Location: Washington County ID

Washington County, Idaho Pioneer Honor Roll

In 1940 and 1943, a survey of everyone who had lived in Washington County, Idaho continuously for 50 years or more, was made by the Weiser American. These pioneer residents were especially honored at the Fall Festival held in the fall of both years.
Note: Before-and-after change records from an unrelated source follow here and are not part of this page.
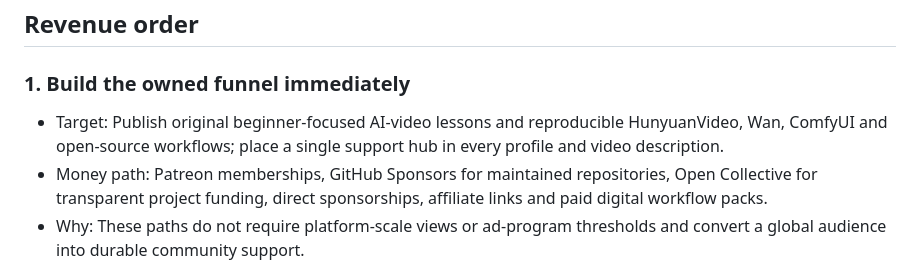
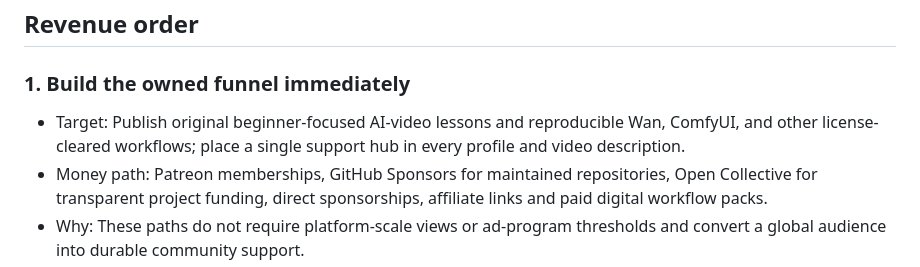
Before and after one commit to bfarmer27-ops/bosonfield-open, a Markdown page: research/MONETIZATION_EVIDENCE.md, the part around the change. Drawn GitHub-style.

Commit message:
Keep the revenue plan on license-cleared models

```diff
--- a/research/MONETIZATION_EVIDENCE.md
+++ b/research/MONETIZATION_EVIDENCE.md
@@ -199,7 +199,7 @@ No payout-per-view estimate is used. Pay changes with audience location, ads, qu
 
 ### 1. Build the owned funnel immediately
 
-- Target: Publish original beginner-focused AI-video lessons and reproducible HunyuanVideo, Wan, ComfyUI and open-source workflows; place a single support hub in every profile and video description.
+- Target: Publish original beginner-focused AI-video lessons and reproducible Wan, ComfyUI, and other license-cleared workflows; place a single support hub in every profile and video description.
 - Money path: Patreon memberships, GitHub Sponsors for maintained repositories, Open Collective for transparent project funding, direct sponsorships, affiliate links and paid digital workflow packs.
 - Why: These paths do not require platform-scale views or ad-program thresholds and convert a global audience into durable community support.
 
```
So far as is known, the list compiled by the survey is complete and perhaps the only record of its kind in existence.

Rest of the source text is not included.